When Sherman Marched North from the Sea: Resistance on the Confederate Home Front

By Jacqueline Glass Campbell | Go to book overview

3 : THE MOST DIABOLICAL ACT
OF ALL THE BARBAROUS WAR

By mid-February 1865 Columbia's prewar population of eight thousand had tripled. The city contained a larger number of refugees than anywhere else in the state, including over one hundred female employees of the Treasury Note Department and numerous wealthy planter families from Charleston and the Carolina Low Country. They had been attracted by the city's “excellent transportation and communication facilities, hotels, boardinghouses, government ordnance plants, and laboratories.”1 Refugees who fled before Sherman's forces poured in daily. William Simms described roads lined with “wives and children, and horses and stock and cattle, seeking refuge from the pursuers.”2 Yet even as these fugitives spread tales of atrocities and the relentless progress of Sherman's men, the residents of Columbia believed that their strategic city would be defended to the hilt and “the inhabitants cherished their delusion, until it was dispelled by the sound of the Federal cannon at their gates.”3

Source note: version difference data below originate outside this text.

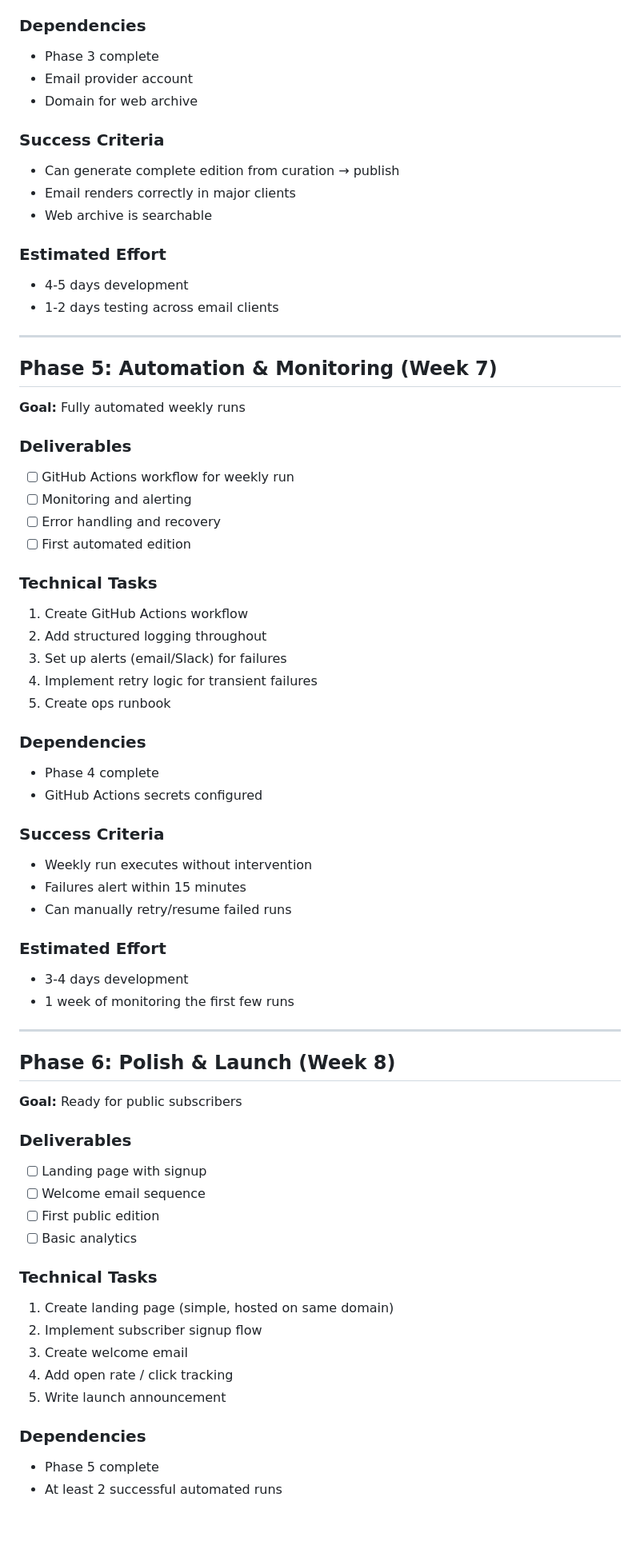
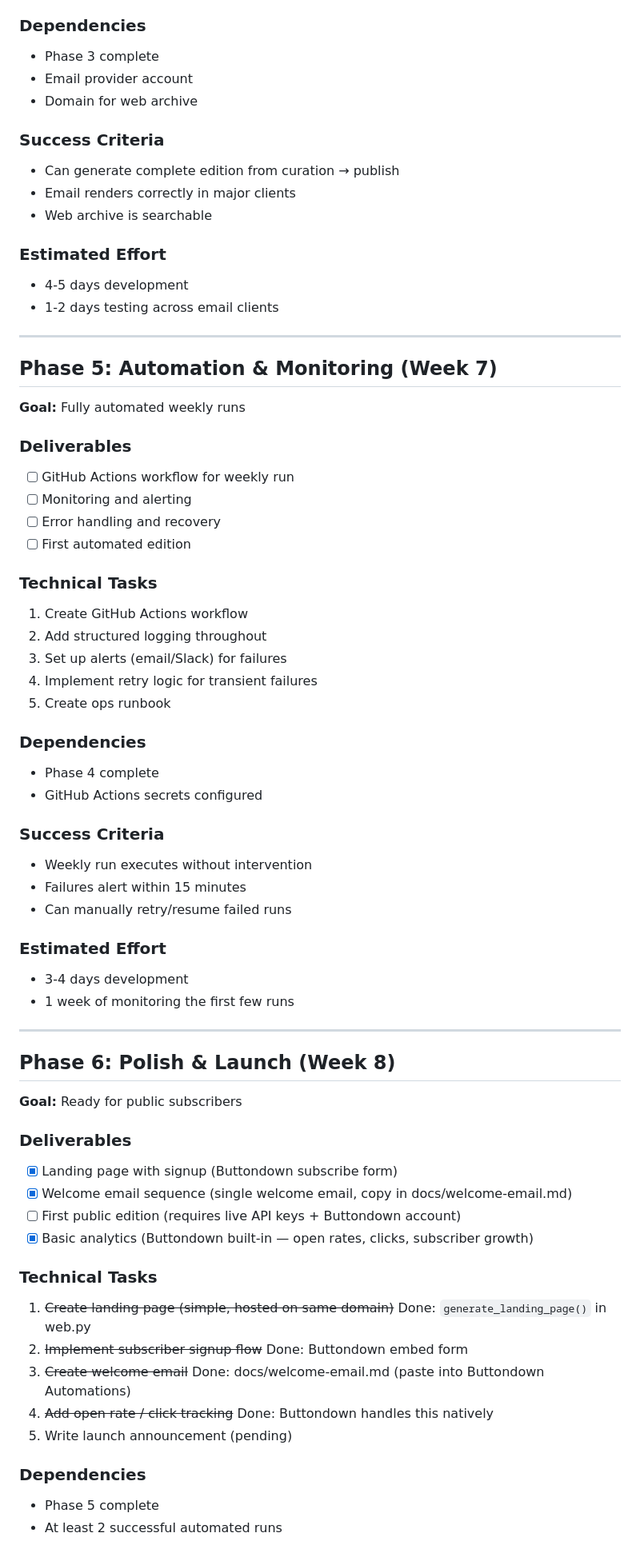
Before and after one commit to hhpmacedo/scipaper, a Markdown page: docs/PHASES.md, the part around one of its changes. Shown at 80% size. GitHub-like rendering; blank space fills up the shorter version.

Commit message:
docs: update project status for Phase 6 completion
Co-Authored-By: Claude Opus 4.6 <noreply@anthropic.com>

```diff
--- a/docs/PHASES.md
+++ b/docs/PHASES.md
@@ -140,31 +166,37 @@ This document breaks down Signal into buildable phases with clear milestones.
 5. Build publish CLI: `python -m signal.publish --edition <week>`
 
 ### Dependencies
+
 - Phase 3 complete
 - Email provider account
 - Domain for web archive
 
 ### Success Criteria
+
 - Can generate complete edition from curation → publish
 - Email renders correctly in major clients
 - Web archive is searchable
 
 ### Estimated Effort
+
 - 4-5 days development
 - 1-2 days testing across email clients
 
 ---
 
 ## Phase 5: Automation & Monitoring (Week 7)
+
 **Goal:** Fully automated weekly runs
 
 ### Deliverables
+
 - [ ] GitHub Actions workflow for weekly run
 - [ ] Monitoring and alerting
 - [ ] Error handling and recovery
 - [ ] First automated edition
 
 ### Technical Tasks
+
 1. Create GitHub Actions workflow
 2. Add structured logging throughout
 3. Set up alerts (email/Slack) for failures
@@ -172,37 +204,44 @@ This document breaks down Signal into buildable phases with clear milestones.
 5. Create ops runbook
 
 ### Dependencies
+
 - Phase 4 complete
 - GitHub Actions secrets configured
 
 ### Success Criteria
+
 - Weekly run executes without intervention
 - Failures alert within 15 minutes
 - Can manually retry/resume failed runs
 
 ### Estimated Effort
+
 - 3-4 days development
 - 1 week of monitoring the first few runs
 
 ---
 
 ## Phase 6: Polish & Launch (Week 8)
+
 **Goal:** Ready for public subscribers
 
 ### Deliverables
-- [ ] Landing page with signup
-- [ ] Welcome email sequence
-- [ ] First public edition
-- [ ] Basic analytics
+
+- [x] Landing page with signup (Buttondown subscribe form)
+- [x] Welcome email sequence (single welcome email, copy in docs/welcome-email.md)
+- [ ] First public edition (requires live API keys + Buttondown account)
+- [x] Basic analytics (Buttondown built-in — open rates, clicks, subscriber growth)
 
 ### Technical Tasks
-1. Create landing page (simple, hosted on same domain)
-2. Implement subscriber signup flow
-3. Create welcome email
-4. Add open rate / click tracking
-5. Write launch announcement
+
+1. ~~Create landing page (simple, hosted on same domain)~~ Done: `generate_landing_page()` in web.py
+2. ~~Implement subscriber signup flow~~ Done: Buttondown embed form
+3. ~~Create welcome email~~ Done: docs/welcome-email.md (paste into Buttondown Automations)
+4. ~~Add open rate / click tracking~~ Done: Buttondown handles this natively
+5. Write launch announcement (pending)
 
 ### Dependencies
+
 - Phase 5 complete
 - At least 2 successful automated runs
 
```
Also changed, not shown: other parts of docs/PHASES.md (+43 -10 lines), CLAUDE.md (+4 -4 lines).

When Sherman's arrival was imminent, mass confusion erupted in the capital city as government officials, military personnel, and civilians all fought to get their respective goods and persons out of town. At the railway station “car windows were smashed in, women and children pushed through, some head foremost, others feet foremost.” Others witnessed “surging pleading masses” of women and children begging to be taken aboard trains “jammed to suffocation.” So great was the chaos that by February 15 martial law was declared, and the last available transport out of the city was assigned to government property. From her haven in Lincolnton, North Carolina, Mary Chesnut heard that she had been one of the last refugees from Columbia who entered a train by the door. After that “women could only be

-58-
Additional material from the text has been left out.